Select every line below containing the word "index".
↓
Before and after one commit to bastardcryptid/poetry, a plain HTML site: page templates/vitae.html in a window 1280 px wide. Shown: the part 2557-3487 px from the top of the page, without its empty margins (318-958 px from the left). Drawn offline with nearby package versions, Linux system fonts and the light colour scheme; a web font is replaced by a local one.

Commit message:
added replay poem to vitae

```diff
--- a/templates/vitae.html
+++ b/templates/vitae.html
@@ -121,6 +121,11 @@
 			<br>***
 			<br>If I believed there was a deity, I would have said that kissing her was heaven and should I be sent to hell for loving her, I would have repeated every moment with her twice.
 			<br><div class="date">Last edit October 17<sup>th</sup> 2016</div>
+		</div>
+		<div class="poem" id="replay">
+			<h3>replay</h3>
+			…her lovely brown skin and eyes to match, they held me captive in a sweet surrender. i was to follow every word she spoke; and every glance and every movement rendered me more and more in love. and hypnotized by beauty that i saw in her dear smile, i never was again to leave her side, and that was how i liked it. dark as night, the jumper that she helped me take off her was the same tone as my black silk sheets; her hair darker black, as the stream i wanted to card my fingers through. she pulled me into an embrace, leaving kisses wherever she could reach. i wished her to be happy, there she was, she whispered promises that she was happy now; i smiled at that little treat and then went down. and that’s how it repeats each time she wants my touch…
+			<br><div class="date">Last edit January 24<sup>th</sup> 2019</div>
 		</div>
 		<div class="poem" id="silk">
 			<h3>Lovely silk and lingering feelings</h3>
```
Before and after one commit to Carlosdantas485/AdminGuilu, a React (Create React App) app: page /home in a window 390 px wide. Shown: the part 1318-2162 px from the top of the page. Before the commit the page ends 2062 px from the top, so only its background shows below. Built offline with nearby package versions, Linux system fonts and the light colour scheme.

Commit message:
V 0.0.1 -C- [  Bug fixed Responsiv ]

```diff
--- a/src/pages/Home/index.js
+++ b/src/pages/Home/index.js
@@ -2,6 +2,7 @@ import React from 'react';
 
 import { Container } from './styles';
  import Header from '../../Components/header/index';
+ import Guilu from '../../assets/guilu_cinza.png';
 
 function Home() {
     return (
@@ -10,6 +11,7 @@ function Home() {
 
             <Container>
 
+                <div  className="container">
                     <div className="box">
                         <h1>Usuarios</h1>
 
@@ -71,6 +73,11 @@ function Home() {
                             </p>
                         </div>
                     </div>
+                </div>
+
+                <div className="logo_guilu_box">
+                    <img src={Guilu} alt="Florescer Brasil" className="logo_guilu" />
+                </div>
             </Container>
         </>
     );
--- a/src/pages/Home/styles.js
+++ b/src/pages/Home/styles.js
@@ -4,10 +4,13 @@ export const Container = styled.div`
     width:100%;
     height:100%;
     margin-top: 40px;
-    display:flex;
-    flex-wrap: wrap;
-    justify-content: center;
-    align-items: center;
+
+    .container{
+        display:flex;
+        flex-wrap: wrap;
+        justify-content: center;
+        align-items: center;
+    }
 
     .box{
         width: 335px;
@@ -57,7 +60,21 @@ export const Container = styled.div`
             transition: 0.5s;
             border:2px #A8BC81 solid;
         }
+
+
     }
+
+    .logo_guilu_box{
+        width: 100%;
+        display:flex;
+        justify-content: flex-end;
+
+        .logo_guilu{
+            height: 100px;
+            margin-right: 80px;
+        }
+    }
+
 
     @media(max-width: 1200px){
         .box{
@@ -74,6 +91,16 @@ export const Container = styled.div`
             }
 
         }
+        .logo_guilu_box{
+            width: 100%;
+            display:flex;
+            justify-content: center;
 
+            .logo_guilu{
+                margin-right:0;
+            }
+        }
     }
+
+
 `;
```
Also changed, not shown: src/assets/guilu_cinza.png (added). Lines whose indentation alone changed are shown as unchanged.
↑
### WRITTEN ANSWER
--- a/src/pages/Home/index.js
+++ b/src/pages/Home/index.js
  import Header from '../../Components/header/index';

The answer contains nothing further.